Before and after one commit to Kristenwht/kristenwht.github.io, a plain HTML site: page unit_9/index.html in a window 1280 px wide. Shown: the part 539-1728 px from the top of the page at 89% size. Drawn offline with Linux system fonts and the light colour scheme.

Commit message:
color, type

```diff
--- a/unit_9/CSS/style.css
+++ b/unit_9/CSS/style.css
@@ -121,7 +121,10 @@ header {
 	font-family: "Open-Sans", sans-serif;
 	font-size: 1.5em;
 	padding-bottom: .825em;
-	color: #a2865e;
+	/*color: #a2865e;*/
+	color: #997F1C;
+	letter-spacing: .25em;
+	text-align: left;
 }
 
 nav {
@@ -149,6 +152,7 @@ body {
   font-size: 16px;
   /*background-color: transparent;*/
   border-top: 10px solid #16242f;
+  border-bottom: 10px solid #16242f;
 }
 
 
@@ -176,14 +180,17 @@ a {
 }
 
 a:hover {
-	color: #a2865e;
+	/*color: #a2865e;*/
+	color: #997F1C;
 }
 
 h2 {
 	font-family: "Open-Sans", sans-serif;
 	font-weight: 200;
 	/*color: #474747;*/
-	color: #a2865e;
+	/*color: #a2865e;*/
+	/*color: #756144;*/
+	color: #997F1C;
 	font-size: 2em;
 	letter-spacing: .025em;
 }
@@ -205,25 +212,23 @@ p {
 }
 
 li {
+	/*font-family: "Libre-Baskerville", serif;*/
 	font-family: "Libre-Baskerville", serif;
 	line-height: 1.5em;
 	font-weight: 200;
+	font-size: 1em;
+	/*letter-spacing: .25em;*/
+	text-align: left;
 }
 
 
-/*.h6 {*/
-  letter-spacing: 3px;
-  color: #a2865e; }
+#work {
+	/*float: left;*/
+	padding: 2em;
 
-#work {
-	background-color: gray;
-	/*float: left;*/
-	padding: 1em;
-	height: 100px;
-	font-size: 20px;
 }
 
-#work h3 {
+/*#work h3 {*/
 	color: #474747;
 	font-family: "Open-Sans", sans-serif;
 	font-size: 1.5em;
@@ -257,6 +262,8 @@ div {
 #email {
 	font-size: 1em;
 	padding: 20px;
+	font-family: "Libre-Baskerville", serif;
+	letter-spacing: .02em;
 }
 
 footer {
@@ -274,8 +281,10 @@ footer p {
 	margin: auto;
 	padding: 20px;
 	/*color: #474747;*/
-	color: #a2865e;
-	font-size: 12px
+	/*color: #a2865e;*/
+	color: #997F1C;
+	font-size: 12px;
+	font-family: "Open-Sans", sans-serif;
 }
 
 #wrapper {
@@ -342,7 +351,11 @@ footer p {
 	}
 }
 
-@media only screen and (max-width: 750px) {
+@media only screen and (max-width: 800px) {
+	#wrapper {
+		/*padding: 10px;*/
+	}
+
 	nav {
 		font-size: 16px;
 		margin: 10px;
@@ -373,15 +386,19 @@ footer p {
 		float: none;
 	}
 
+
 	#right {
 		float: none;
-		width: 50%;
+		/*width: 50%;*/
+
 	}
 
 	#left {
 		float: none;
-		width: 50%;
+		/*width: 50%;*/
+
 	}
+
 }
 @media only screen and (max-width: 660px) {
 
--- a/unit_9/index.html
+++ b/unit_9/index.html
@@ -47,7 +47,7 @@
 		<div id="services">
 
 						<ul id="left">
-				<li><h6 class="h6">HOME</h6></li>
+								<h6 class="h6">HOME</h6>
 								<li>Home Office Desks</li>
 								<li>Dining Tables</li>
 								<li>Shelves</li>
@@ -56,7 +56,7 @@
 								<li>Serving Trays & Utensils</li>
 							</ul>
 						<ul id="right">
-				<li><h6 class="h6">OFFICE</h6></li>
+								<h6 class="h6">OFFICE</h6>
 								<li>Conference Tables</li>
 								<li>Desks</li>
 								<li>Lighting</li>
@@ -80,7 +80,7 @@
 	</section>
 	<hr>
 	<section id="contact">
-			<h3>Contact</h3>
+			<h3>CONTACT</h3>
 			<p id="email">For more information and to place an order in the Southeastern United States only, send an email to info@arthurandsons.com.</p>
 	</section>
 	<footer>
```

## EXERCISE INSTRUCTIONS
When a line in the data contains "width", return it as written.

## EXERCISE RESPONSE
-@media only screen and (max-width: 750px) {
+@media only screen and (max-width: 800px) {
-		width: 50%;
+		/*width: 50%;*/
-		width: 50%;
+		/*width: 50%;*/
 @media only screen and (max-width: 660px) {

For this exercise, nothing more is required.